In January 2012, the European Union (EU) began the long process of creating a framework for data protection reform. One of the proposals associated with these reforms was the legislation was titled the General Data Protection Regulation (GDPR). The reforms were agreed upon in December 2015, and GDPR came into full effect on May 25, 2018. This often left companies and other organizations scurrying to ensure they were compliant with the law which probably left a bad taste in many a CEO’s or board of director’s mouths. It has been a year and a half since the law, which boosts user privacy, was adopted and it seems to be having a positive effect on cybersecurity according to FireEye’s lasts report.
One of the key findings of FireEye Mandiant M-Trends 2020 Report is that due to GDPR the amount of time hackers spend inside the networks of compromised organizations before being uncovered has massively declined across Europe.
Analysis of data revealed that the median dwell time from the start of an intrusion to it being identified has fallen from 177 days last year to 54 days now. This amounted to a 70% decrease over the previous period. According to the researchers, this sharp decline seen across Europe was directly due to GDPR. Researchers noted that,
“EMEA [Europe, the Middle East, and Africa] has seen a marked reduction in dwell times. In M-Trends 2019, we suggested that a steep rise in median dwell time was likely linked with organizations putting more emphasis on GDPR and increasing focus on security which may have revealed historic compromises. EMEA statistics are now generally in line with the global averages, which reflect the improving security posture of organizations and highlight the ongoing challenges organizations face from sophisticated threat actors. While significant improvements have been made, attackers still go undetected in target environments for far too long, remaining stealthy and harder to spot as they pursue their goals.”

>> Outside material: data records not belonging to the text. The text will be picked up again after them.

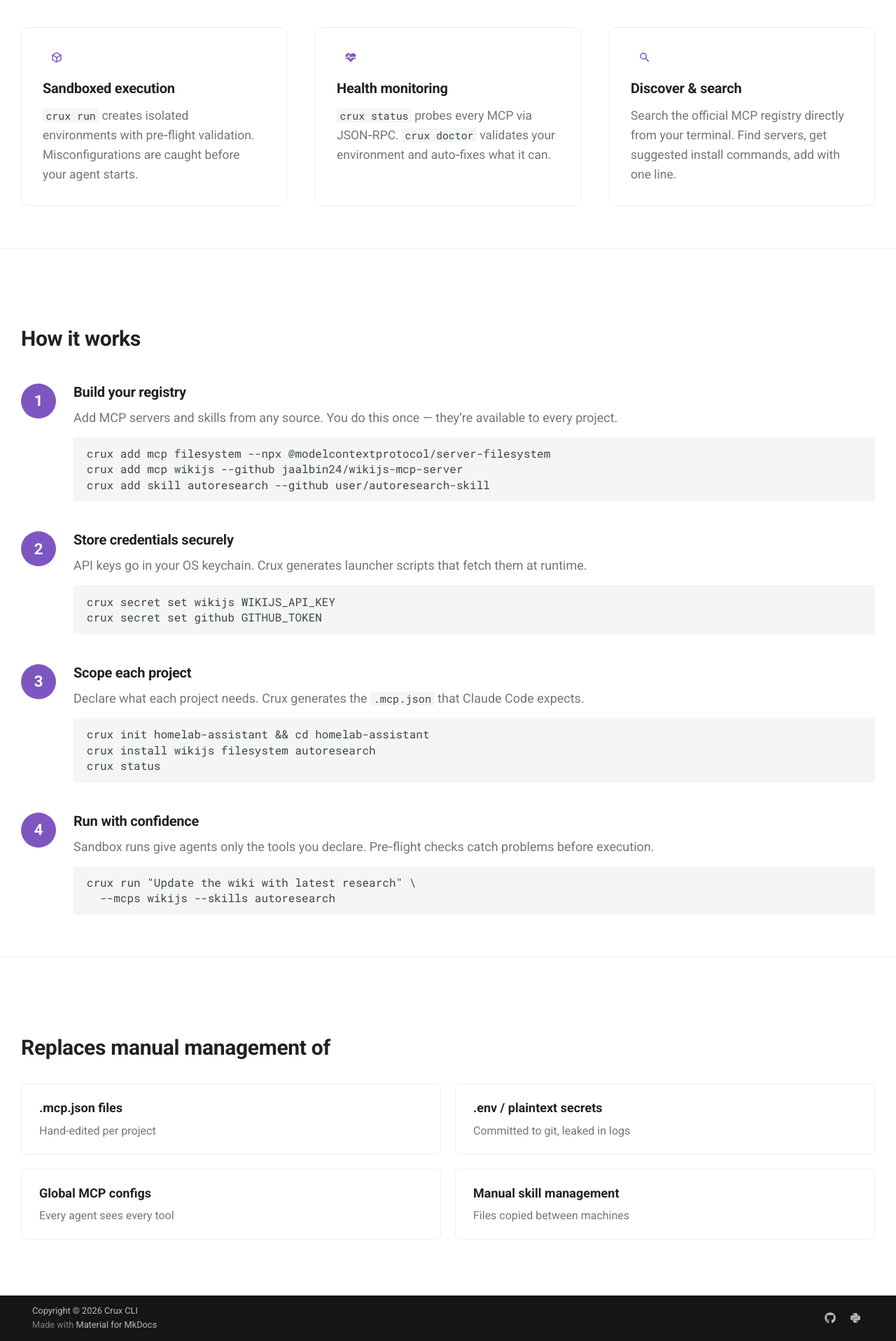
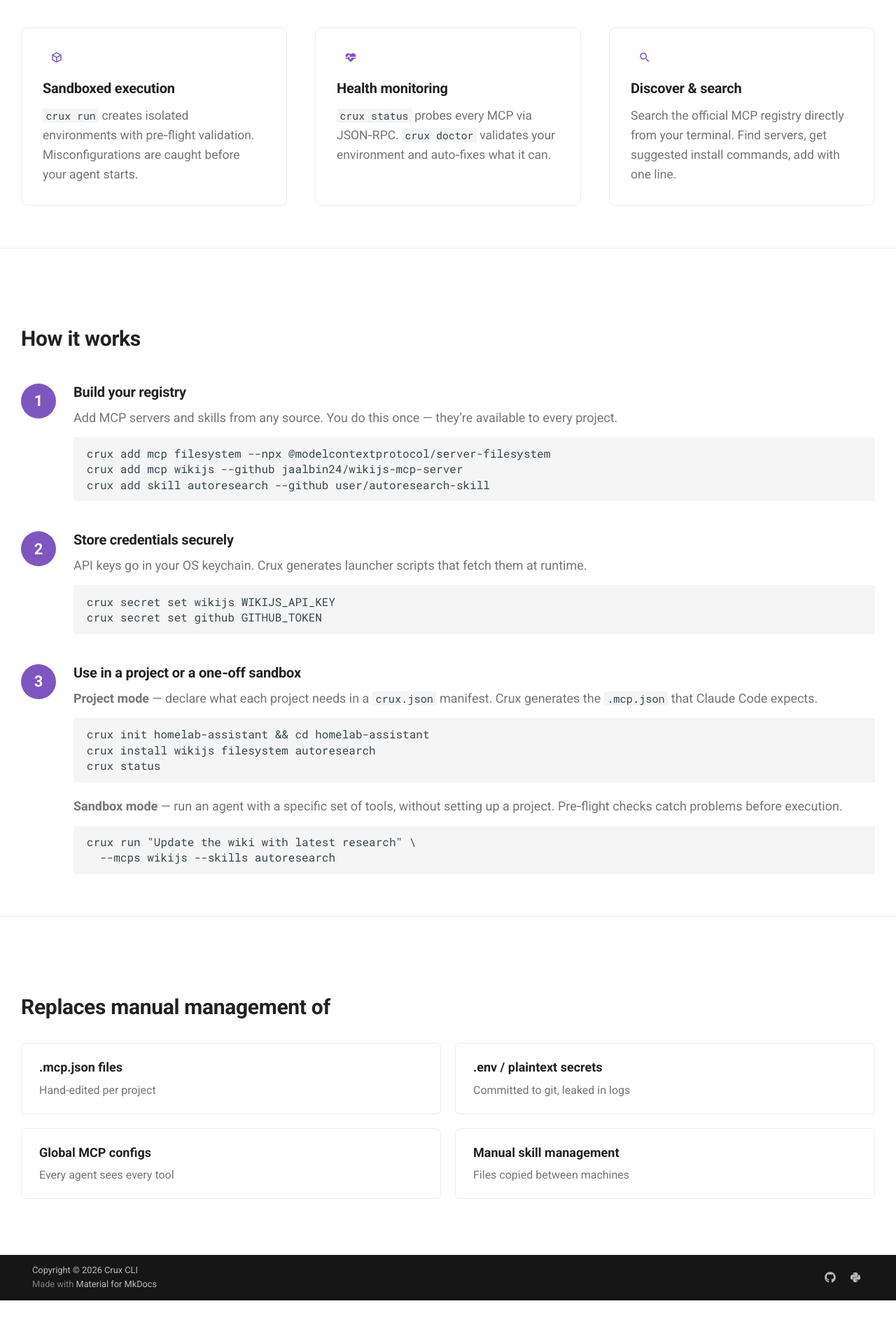
Before and after one commit to crux-cli/crux, an MkDocs documentation site: the page built from docs/index.md, in a window 1280 px wide. Shown: the part 970-2886 px from the top of the page at 70% size. Built offline with MkDocs 1.6.1 and Material for MkDocs 9.7.7, drawn with Linux system fonts in a browser that asks for light colours; comment, search, counter and statistics services are not loaded; the version menu is left out; after the commit the page ends 2828 px from its top, so only the background shows below that.

Commit message:
docs: fix mobile padding, merge project/sandbox steps, remove CI/CD guide, add Google verification (#10)
- Fix mobile left padding: add 1rem padding to all homepage sections on small screens
- Merge homepage steps 3+4 into single step showing two options (project mode vs sandbox mode)
- Remove CI/CD guide: registry is local-only, no mechanism for CI secret provisioning yet
- Add Google Search Console verification meta tag via main.html override
- Update README to match: 3-step quickstart with project/sandbox options

Co-authored-by: Claude Opus 4.6 (1M context) <noreply@anthropic.com>

```diff
--- a/docs/overrides/home.html
+++ b/docs/overrides/home.html
@@ -120,18 +120,12 @@ crux secret set github GITHUB_TOKEN</code></pre>
         <div class="crux-step">
           <div class="crux-step__num">3</div>
           <div class="crux-step__body">
-            <h3>Scope each project</h3>
-            <p>Declare what each project needs. Crux generates the <code>.mcp.json</code> that Claude Code expects.</p>
+            <h3>Use in a project or a one&#8209;off sandbox</h3>
+            <p><strong>Project mode</strong>&nbsp;&mdash;&nbsp;declare what each project needs in a <code>crux.json</code> manifest. Crux generates the <code>.mcp.json</code> that Claude Code expects.</p>
             <pre><code>crux init homelab-assistant && cd homelab-assistant
 crux install wikijs filesystem autoresearch
 crux status</code></pre>
-          </div>
-        </div>
-        <div class="crux-step">
-          <div class="crux-step__num">4</div>
-          <div class="crux-step__body">
-            <h3>Run with confidence</h3>
-            <p>Sandbox runs give agents only the tools you declare. Pre&#8209;flight checks catch problems before execution.</p>
+            <p style="margin-top: 1rem;"><strong>Sandbox mode</strong>&nbsp;&mdash;&nbsp;run an agent with a specific set of tools, without setting up a project. Pre&#8209;flight checks catch problems before execution.</p>
             <pre><code>crux run "Update the wiki with latest research" \
   --mcps wikijs --skills autoresearch</code></pre>
           </div>
--- /dev/null
+++ b/docs/overrides/main.html
@@ -0,0 +1,5 @@
+{% extends "base.html" %}
+
+{% block extrahead %}
+  <meta name="google-site-verification" content="FFG3QeXE1AOW-G8BuJ_9t2P2nJ6GuUXM6qICYmoyPf0" />
+{% endblock %}
--- a/docs/stylesheets/extra.css
+++ b/docs/stylesheets/extra.css
@@ -17,12 +17,22 @@
 /* ── Hero section ── */
 
 .crux-hero {
-  padding: 4rem 0 3rem;
+  padding: 4rem 1rem 3rem;
   background: var(--md-default-bg-color);
 }
 
 .crux-hero__inner {
   max-width: 42rem;
+}
+
+/* ── Mobile padding for all homepage sections ── */
+
+@media screen and (max-width: 44.9375em) {
+  .crux-hero { padding: 2rem 1rem; }
+  .crux-features { padding: 2rem 1rem; }
+  .crux-how { padding: 2rem 1rem; }
+  .crux-replaces { padding: 2rem 1rem 3rem; }
+  .crux-hero__install code { font-size: 0.75rem; word-break: break-all; }
 }
 
 .crux-hero h1 {
--- a/mkdocs.yml
+++ b/mkdocs.yml
@@ -149,7 +149,6 @@ nav:
       - Secrets Management: guides/secrets.md
       - Sandboxed Execution: guides/sandbox.md
       - Health Monitoring: guides/health.md
-      - CI/CD Integration: guides/ci-cd.md
   - CLI Reference:
       - cli/index.md
       - crux setup: cli/setup.md
```
Also changed, not shown: README.md (+5 -3 lines), docs/guides/ci-cd.md (deleted, +0 -72 lines), docs/guides/index.md (+0 -8 lines).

GDPR requires organizations that discover a data breach to report the breach to their relevant authority within 72 hours after the initial discovery. Failure to do this or be found to be non-compliant can result in a significant fine. British Airways was on the receiving end of such a fine, with the airline been fine a record 183 million GBP for a data breach which occurred in 2018. This has led to organizations across Europe to increase their focus on cybersecurity, leading to intrusions being uncovered much quicker than before. It is important to note that GDPR empowers authorities to fine a maximum of 4% of a company’s, who is found to be in violation of the law, turnover.
British Airways was only fined 1.5% of their turnover. With such a strong motivating force for companies in Europe and that do business with Europe to do their utmost in securing data, it is easier to see why the law has had a positive effect on dwell times. It is true that the legislation only applies to the European Union but the effects of the law have been felt globally as businesses that actively do business in Europe or transfer data to the union have to abide by the provisions set out by the law. This seems to have also contributed to the decrease in the global dwell time, which is down from 78 days to 56 days.

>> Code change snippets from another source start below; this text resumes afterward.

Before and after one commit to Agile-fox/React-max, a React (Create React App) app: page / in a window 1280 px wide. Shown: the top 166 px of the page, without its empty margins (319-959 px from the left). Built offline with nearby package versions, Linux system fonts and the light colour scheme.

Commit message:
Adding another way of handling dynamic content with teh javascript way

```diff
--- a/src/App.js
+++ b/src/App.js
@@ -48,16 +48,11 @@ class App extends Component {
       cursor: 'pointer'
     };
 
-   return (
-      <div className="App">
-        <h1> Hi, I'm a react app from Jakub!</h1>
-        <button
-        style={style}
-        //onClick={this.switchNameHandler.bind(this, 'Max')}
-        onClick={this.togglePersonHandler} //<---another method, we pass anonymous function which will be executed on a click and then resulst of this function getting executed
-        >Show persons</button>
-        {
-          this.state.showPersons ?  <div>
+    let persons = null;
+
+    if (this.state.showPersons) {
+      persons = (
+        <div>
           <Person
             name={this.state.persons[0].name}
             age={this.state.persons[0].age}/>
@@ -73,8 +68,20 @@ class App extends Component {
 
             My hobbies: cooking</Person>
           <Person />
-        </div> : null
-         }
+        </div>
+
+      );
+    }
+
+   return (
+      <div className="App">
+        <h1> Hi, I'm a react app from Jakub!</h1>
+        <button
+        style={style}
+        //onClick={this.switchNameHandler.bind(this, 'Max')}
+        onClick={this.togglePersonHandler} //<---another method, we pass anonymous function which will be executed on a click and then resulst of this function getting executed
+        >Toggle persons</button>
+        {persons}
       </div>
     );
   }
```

Not All Good News
While the positive effect of GDPR on dwell times, which is defined by FireEye as the time an attacker is present in a victim’s network before discovery, other less positive factors also led to contributing towards the overall decline. Researchers noted that certain malware attacks naturally have shorter dwell times. Ransomware and crypto miners are examples of disruptive attacks with shorter dwell times. Attacks by state-sponsored actors often exhibit far longer dwell times than the average as their main aim is to remain on targeted networks for as long as possible to steal as much information as possible.
The FireEye report dedicates a portion of the 60-page report to the discovery and analysis of Advanced Persistent Threat (APT) group APT41. The new addition to the APT family, added in 2019, was previously tracked as the TEMP group and believe to be for carrying out Chinese state-sponsored cyber espionage campaigns. TEMP started as a financially motivated group in 2012 carrying out operations against targets in the video game industry, a stark contrast to the normal activity of state-sponsored groups. However, researchers noted,
“This stands in contrast to the state-sponsored goals that likely drive the group’s targeting of higher education, telecommunications, travel services, and news/media firms. The attacks appear to have been carried out as part of a surveillance operation. The group’s most recent activity included targeting call record information and SMS data…APT41 is unique among China-based actors in that it leverages non-public malware typically reserved for espionage, in operations that appear to fall outside the scope of state-sponsored missions. The group’s mix of financial and state-sponsored motivations is remarkable because this type of activity is unusual among Chinese state-sponsored threat groups.”
Researchers also pointed out that APT groups and financially motivated attacks exploit the failure by organizations to enforce multi-factor authentication (MFA). This is one of the most common ways threat actors gain access to the network according to the report. MFA is an important security tool as it adds an extra barrier that can prevent attackers from doing damage, and also alerts the security team that something might be wrong before the problem escalates.